To justify Germany’s decision to not call for a ceasefire earlier, she gave a rather convoluted reasoning, and even now her fresh call for a ceasefire sounded insincere. She seemed to care more for the 130 or so hostages held by Hamas in comparison to the thousands—29,000 and counting—of Palestinians killed by Israel with arms supplied by Germany and other allies.

Blinken focused on relations with China and repeated his standard formulation that his country would cooperate, contest, and confront China as required.

Asked why Washington did not want to consider stopping the weapons to Israel, he avoided a clear answer.

China’s foreign minister Wang Yi in a public appearance with   warned the West that it would be making a ‘historical mistake’ if it sought to ‘decouple’ from China. In the previous edition of the MSC, there was much talk of decoupling with China. This year, however, the rhetoric of decoupling has come down.

Soon after the MSC concluded, China’s minister for public security Wang Xiaohong visited Hungary and offered to cooperate in security matters.

We may conclude that decoupling is not being pursued seriously by the West, given the pre-eminence of China as a geopolitical and geoeconomic power.

Like last year, the MSC this year was also dominated by the war in Ukraine. Ukrainian President Volodymyr Zelenskyy pleaded for more arms from the West and called for the release of the ‘stalled’ US military aid as his troops were being forced to withdraw.

“If your artillery (range) is 20 km, but Russia’s is 40 km, there is your answer,” Zelenskiy said.

As Europe has found out that it cannot match Russia in arms production, there was an emphasis on increasing Europe’s capacity.

Ursula von der Leyen, president of the EU Commission who is seeking another 5-year term, has been officially renominated by Germany’s center-right party CDU.

Speaking at the conference, she outlined a strategy aimed at spending more money for defense with more “efficient” spending, with joint procurement and agreements to give more ‘predictability’ to the industry.

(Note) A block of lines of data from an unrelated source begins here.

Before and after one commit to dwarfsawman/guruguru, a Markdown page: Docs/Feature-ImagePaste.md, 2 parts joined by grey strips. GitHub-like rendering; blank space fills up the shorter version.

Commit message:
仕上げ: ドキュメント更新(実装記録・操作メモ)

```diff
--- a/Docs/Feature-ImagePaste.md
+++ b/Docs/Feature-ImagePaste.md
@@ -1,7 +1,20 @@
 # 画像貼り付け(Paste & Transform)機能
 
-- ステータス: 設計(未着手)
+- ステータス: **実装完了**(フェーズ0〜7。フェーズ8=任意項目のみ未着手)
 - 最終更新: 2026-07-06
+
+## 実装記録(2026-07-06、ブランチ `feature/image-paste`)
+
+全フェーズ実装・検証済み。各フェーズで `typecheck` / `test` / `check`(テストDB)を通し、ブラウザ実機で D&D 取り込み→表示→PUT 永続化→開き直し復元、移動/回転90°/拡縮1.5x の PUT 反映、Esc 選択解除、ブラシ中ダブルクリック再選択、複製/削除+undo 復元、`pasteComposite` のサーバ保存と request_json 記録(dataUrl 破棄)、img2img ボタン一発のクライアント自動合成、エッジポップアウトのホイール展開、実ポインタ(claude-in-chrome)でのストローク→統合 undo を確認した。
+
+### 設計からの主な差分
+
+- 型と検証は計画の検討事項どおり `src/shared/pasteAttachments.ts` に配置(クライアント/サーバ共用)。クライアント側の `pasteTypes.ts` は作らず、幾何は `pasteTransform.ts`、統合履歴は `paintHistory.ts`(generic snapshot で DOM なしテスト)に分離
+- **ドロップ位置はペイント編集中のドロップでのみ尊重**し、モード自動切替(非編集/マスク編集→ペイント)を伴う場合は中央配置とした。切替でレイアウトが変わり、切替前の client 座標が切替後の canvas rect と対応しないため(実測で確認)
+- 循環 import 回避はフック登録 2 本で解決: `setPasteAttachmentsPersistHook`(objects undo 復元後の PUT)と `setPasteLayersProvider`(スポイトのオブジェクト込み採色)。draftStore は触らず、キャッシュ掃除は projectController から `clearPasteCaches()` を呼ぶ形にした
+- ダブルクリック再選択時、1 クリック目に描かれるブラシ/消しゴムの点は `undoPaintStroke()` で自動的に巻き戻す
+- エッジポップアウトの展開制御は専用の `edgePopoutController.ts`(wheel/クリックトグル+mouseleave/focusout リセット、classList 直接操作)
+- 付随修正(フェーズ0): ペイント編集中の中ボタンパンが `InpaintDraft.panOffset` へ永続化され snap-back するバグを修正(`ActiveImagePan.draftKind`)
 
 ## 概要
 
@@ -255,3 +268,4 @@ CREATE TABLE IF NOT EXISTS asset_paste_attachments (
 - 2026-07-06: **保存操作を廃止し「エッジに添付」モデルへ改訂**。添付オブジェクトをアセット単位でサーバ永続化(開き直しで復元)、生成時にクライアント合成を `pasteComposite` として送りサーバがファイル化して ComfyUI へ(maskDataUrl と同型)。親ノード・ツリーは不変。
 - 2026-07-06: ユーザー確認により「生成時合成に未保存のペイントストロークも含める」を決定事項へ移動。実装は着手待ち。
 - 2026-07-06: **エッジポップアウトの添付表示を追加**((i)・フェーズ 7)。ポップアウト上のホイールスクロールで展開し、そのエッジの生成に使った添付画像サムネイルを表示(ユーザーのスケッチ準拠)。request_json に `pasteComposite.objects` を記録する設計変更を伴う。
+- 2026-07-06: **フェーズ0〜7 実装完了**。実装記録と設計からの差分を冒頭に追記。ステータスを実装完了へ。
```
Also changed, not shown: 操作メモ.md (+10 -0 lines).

The elephant in the room was Donald Trump, whose potential return to the White House in the November 2024 election is not unlikely.

Back at home, Trump suggested in a public statement that if a European NATO member wasn’t spending adequately on defense, he would encourage Russia to attack it. Europeans fear that Trump, if re-elected, might virtually walk out of NATO.

While there have been talks about increasing Europe’s defense capabilities, a plan for concrete action is missing.

In 2007, participating in the MSC, Putin had warned the West against NATO expansion to Ukraine and other countries neighboring Russia, a warning Washington ignored. Instead, the US in the last few years encouraged Zelenskyy to pursue NATO membership even though it was unlikely to happen. The US kept increasing military cooperation with Ukraine, ultimately provoking Russia into invading it in February 2022.

The key question is whether the MSC contributed to figuring out a realistic strategy for the security of Europe.

Regrettably, it has not, nor has it tried.


KP Fabian is a diplomat who served in the Indian Foreign Service between 1964 and 2000. He is currently a distinguished fellow at the Symbiosis Law School in Pune. More

More Top Stories: